▸ WHAT TO PRODUCE
If a line in the records below contains the word "names", copy it out.

▸ DATASET EXTRACT
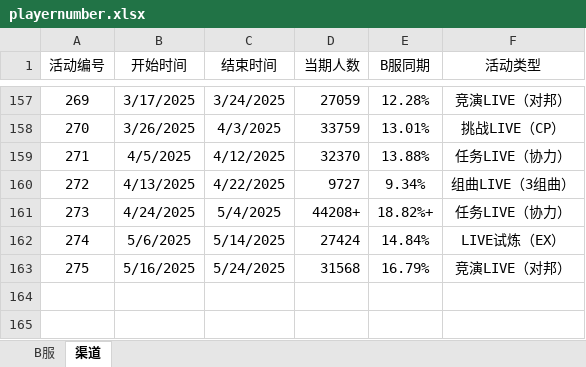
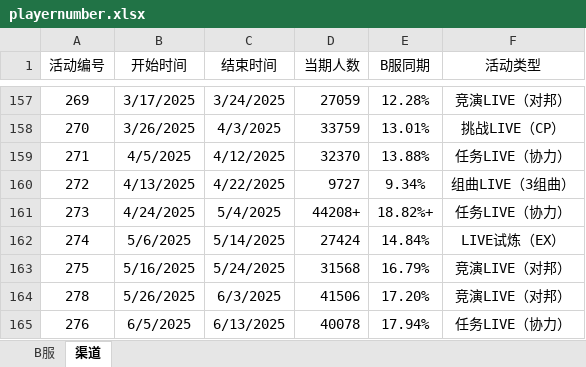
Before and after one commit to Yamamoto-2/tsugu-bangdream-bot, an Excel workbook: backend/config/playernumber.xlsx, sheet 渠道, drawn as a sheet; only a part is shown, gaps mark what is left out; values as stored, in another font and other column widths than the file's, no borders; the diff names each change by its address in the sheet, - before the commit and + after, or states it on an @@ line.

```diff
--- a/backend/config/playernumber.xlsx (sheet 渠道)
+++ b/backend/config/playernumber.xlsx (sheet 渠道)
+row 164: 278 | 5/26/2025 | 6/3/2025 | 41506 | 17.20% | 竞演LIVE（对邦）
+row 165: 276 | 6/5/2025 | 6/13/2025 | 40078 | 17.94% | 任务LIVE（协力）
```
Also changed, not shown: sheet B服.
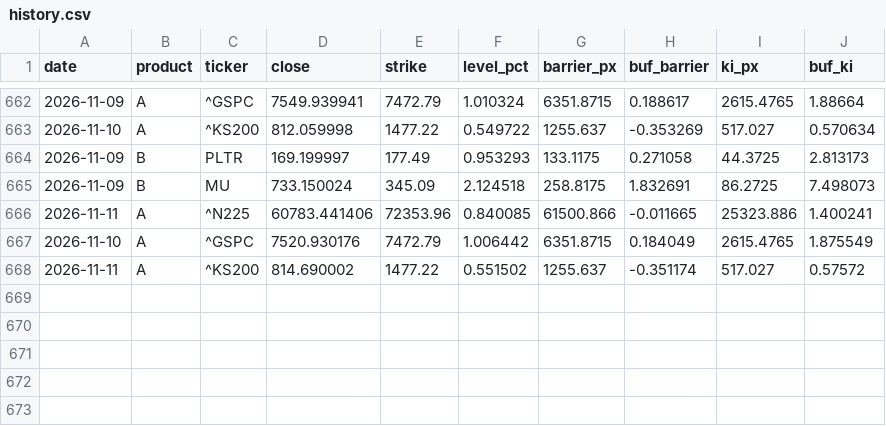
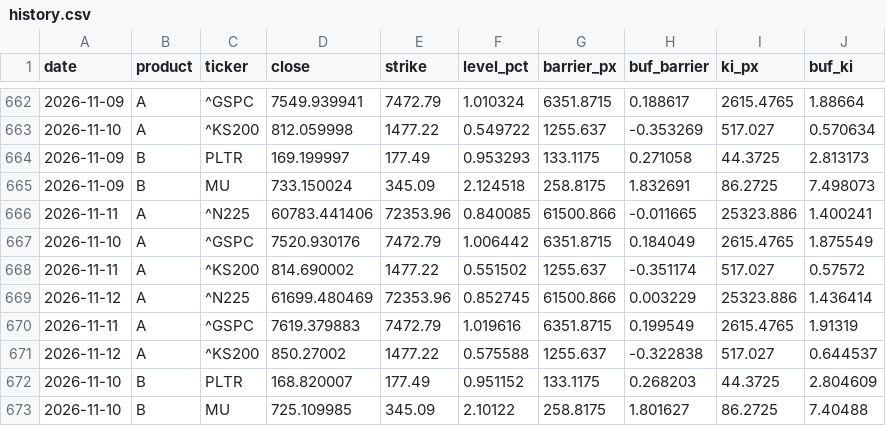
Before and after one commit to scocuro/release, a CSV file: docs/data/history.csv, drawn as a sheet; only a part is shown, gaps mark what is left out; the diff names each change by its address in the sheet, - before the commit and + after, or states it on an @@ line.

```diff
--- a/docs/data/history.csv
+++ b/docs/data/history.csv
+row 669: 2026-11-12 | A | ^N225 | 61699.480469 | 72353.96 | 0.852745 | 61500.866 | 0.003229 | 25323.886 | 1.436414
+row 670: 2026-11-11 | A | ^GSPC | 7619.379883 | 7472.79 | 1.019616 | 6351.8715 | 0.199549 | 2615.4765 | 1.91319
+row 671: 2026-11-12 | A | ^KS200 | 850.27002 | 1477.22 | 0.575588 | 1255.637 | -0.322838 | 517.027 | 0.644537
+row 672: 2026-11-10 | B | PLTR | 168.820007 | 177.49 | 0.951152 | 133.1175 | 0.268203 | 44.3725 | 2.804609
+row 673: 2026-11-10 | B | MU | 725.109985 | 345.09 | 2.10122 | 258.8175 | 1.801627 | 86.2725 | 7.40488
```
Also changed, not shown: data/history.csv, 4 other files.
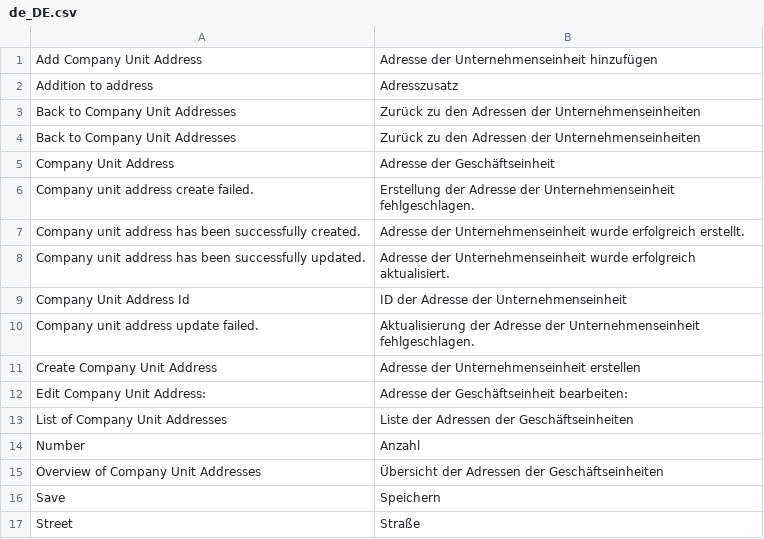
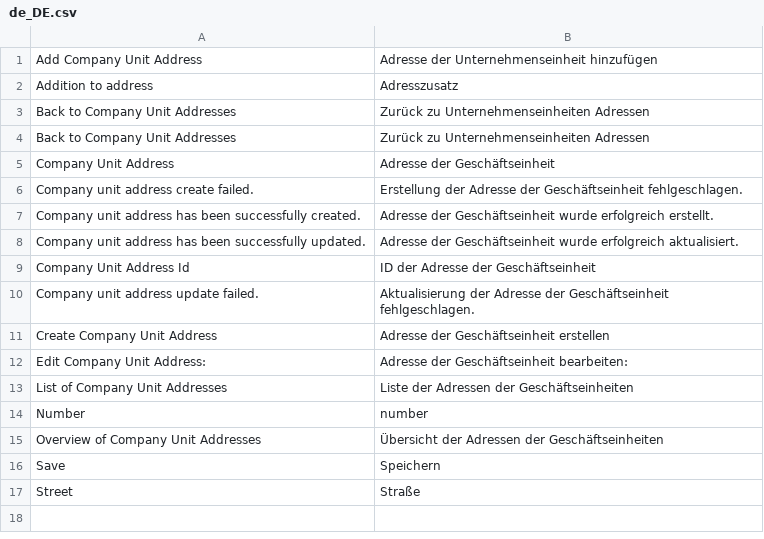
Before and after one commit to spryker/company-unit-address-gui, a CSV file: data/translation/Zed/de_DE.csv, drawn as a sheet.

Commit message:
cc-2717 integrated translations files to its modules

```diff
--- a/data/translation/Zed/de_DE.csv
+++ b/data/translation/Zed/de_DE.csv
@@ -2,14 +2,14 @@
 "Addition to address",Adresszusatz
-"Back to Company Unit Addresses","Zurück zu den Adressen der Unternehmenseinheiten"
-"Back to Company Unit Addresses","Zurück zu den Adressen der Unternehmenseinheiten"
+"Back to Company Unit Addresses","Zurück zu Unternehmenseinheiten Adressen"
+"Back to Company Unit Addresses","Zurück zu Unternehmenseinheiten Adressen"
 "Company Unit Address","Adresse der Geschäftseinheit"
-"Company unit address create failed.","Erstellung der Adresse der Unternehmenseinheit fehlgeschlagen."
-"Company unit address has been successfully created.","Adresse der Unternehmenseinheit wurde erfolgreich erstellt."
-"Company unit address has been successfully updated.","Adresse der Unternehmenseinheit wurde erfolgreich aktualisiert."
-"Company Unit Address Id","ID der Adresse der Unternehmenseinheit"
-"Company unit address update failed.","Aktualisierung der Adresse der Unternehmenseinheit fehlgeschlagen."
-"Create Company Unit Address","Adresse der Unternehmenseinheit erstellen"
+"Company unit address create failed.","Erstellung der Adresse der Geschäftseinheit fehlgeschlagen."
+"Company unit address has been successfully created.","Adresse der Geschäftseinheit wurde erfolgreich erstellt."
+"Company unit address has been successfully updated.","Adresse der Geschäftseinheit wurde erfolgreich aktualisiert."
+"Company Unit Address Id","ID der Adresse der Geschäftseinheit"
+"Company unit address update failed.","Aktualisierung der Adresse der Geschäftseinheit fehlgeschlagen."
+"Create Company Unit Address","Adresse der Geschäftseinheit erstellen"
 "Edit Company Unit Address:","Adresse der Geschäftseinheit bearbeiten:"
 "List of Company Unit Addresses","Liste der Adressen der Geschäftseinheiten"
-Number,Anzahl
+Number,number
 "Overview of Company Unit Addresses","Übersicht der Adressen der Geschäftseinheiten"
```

▸ EXPECTED OUTPUT
Before and after one commit to Yamamoto-2/tsugu-bangdream-bot, an Excel workbook: backend/config/playernumber.xlsx, sheet 渠道, drawn as a sheet; only a part is shown, gaps mark what is left out; values as stored, in another font and other column widths than the file's, no borders; the diff names each change by its address in the sheet, - before the commit and + after, or states it on an @@ line.
Before and after one commit to scocuro/release, a CSV file: docs/data/history.csv, drawn as a sheet; only a part is shown, gaps mark what is left out; the diff names each change by its address in the sheet, - before the commit and + after, or states it on an @@ line.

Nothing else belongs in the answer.